→ **WHAT THE TASK REQUIRES**:
Count only the lines of the records that hold "AppStrings", then give the number without any other words.
[Start of section]
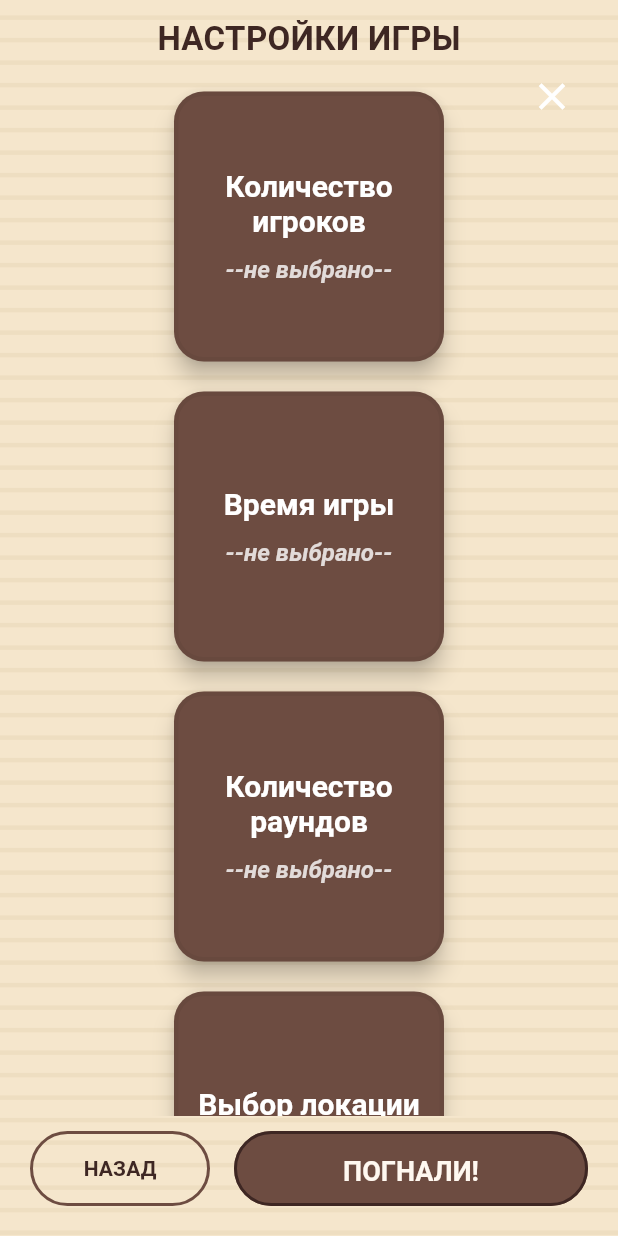
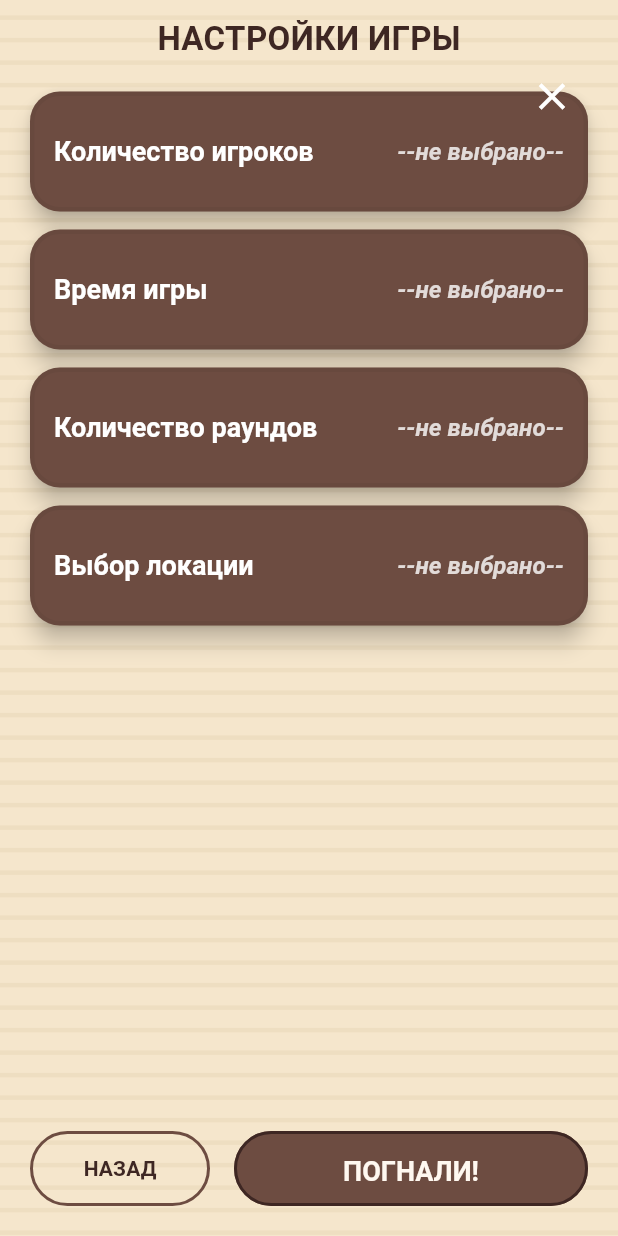
Before and after one commit to PavelSharko/spy, a Flutter app: the GameSettingsScreen screen opened directly, on a phone screen of 412 x 824 dp. Run offline on Flutter 3.47's test engine with Material 3 defaults, Android fonts, the phone set to English and light mode, and no system bars; our stand-ins replace audioplayers, google_fonts.

Commit message:
added testing and fix settings menu

```diff
--- a/lib/screens/game_settings_screen.dart
+++ b/lib/screens/game_settings_screen.dart
@@ -194,8 +194,6 @@ class _GameSettingsScreenState extends State<GameSettingsScreen> {
 
   @override
   Widget build(BuildContext context) {
-    final double buttonSize = 180.0;
-
     return GestureDetector(
       onTap: _onBackgroundTap,
       behavior: HitTestBehavior.translucent,
@@ -235,7 +233,7 @@ class _GameSettingsScreenState extends State<GameSettingsScreen> {
                               id: AppStrings.playerCount,
                               title: AppStrings.playerCount,
                               value: _selectedPlayerCount,
-                              buttonSize: buttonSize,
+                              buttonSize: double.infinity,
                               child: NumberSelector(
                                 initialValue: _playerCountValue,
                                 minValue: 3,
@@ -243,12 +241,12 @@ class _GameSettingsScreenState extends State<GameSettingsScreen> {
                                 onChanged: _updatePlayerCount,
                               ),
                             ),
-                            const SizedBox(height: 20),
+                            const SizedBox(height: 12),
                             _buildSettingItem(
                               id: AppStrings.gameTime,
                               title: AppStrings.gameTime,
                               value: _selectedGameTime,
-                              buttonSize: buttonSize,
+                              buttonSize: double.infinity,
                               child: NumberSelector(
                                 initialValue: _gameTimeValue,
                                 minValue: _minGameTime,
@@ -256,12 +254,12 @@ class _GameSettingsScreenState extends State<GameSettingsScreen> {
                                 onChanged: _updateGameTime,
                               ),
                             ),
-                            const SizedBox(height: 20),
+                            const SizedBox(height: 12),
                             _buildSettingItem(
                               id: AppStrings.roundCount,
                               title: AppStrings.roundCount,
                               value: _selectedRoundCount,
-                              buttonSize: buttonSize,
+                              buttonSize: double.infinity,
                               child: NumberSelector(
                                 initialValue: _roundCountValue,
                                 minValue: 1,
@@ -269,12 +267,12 @@ class _GameSettingsScreenState extends State<GameSettingsScreen> {
                                 onChanged: _updateRoundCount,
                               ),
                             ),
-                            const SizedBox(height: 20),
+                            const SizedBox(height: 12),
                             _buildSettingItem(
                               id: AppStrings.locationSelection,
                               title: AppStrings.locationSelection,
                               value: _selectedLocation,
-                              buttonSize: buttonSize,
+                              buttonSize: double.infinity,
                               child: const SizedBox.shrink(),
                             ),
                           ],
@@ -360,7 +358,7 @@ class _GameSettingsScreenState extends State<GameSettingsScreen> {
               ? Container(
                   width: buttonSize, // Match button width
                   // Ensure it looks connected or just below
-                  margin: const EdgeInsets.only(top: 10),
+                  margin: const EdgeInsets.only(top: 8, bottom: 8),
                   child: child,
                 )
               : const SizedBox.shrink(), // Hidden
--- a/lib/widgets/settings_button.dart
+++ b/lib/widgets/settings_button.dart
@@ -21,10 +21,9 @@ class SettingsButton extends StatelessWidget {
     // Default placeholder style
     final String displayValue = value ?? '--не выбрано--';
 
-    return Container(
-      width: size,
-      height: size,
-      constraints: const BoxConstraints(minWidth: 150, minHeight: 150),
+    return SizedBox(
+      width: double.infinity,
+      height: 80, // Horizontal fixed smaller height
       // Use ElevatedButton for interaction but customize shape
       child: ElevatedButton(
         style: ElevatedButton.styleFrom(
@@ -41,25 +40,26 @@ class SettingsButton extends StatelessWidget {
           SoundService.instance.playClick();
           onPressed();
         },
-        child: Column(
-          mainAxisAlignment: MainAxisAlignment.center,
+        child: Row(
+          mainAxisAlignment: MainAxisAlignment.spaceBetween,
           children: [
             Text(
               title,
-              textAlign: TextAlign.center,
               style: const TextStyle(
-                fontSize: 20, // Slightly increased
+                fontSize: 18,
                 fontWeight: FontWeight.bold,
               ),
             ),
-            const SizedBox(height: 12),
-            Text(
-              displayValue,
-              textAlign: TextAlign.center,
-              style: TextStyle(
-                fontSize: 16, // Slightly increased
-                color: Colors.white.withValues(alpha: 0.8), // White, slightly transparent
-                fontStyle: FontStyle.italic,
+            Flexible(
+              child: Text(
+                displayValue,
+                textAlign: TextAlign.right,
+                overflow: TextOverflow.ellipsis,
+                style: TextStyle(
+                  fontSize: 16,
+                  color: Colors.white.withValues(alpha: 0.8),
+                  fontStyle: FontStyle.italic,
+                ),
               ),
             ),
           ],
```
Also changed, not shown: 4 other files.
[End of section]
→ **RESPONSE AREA**:
8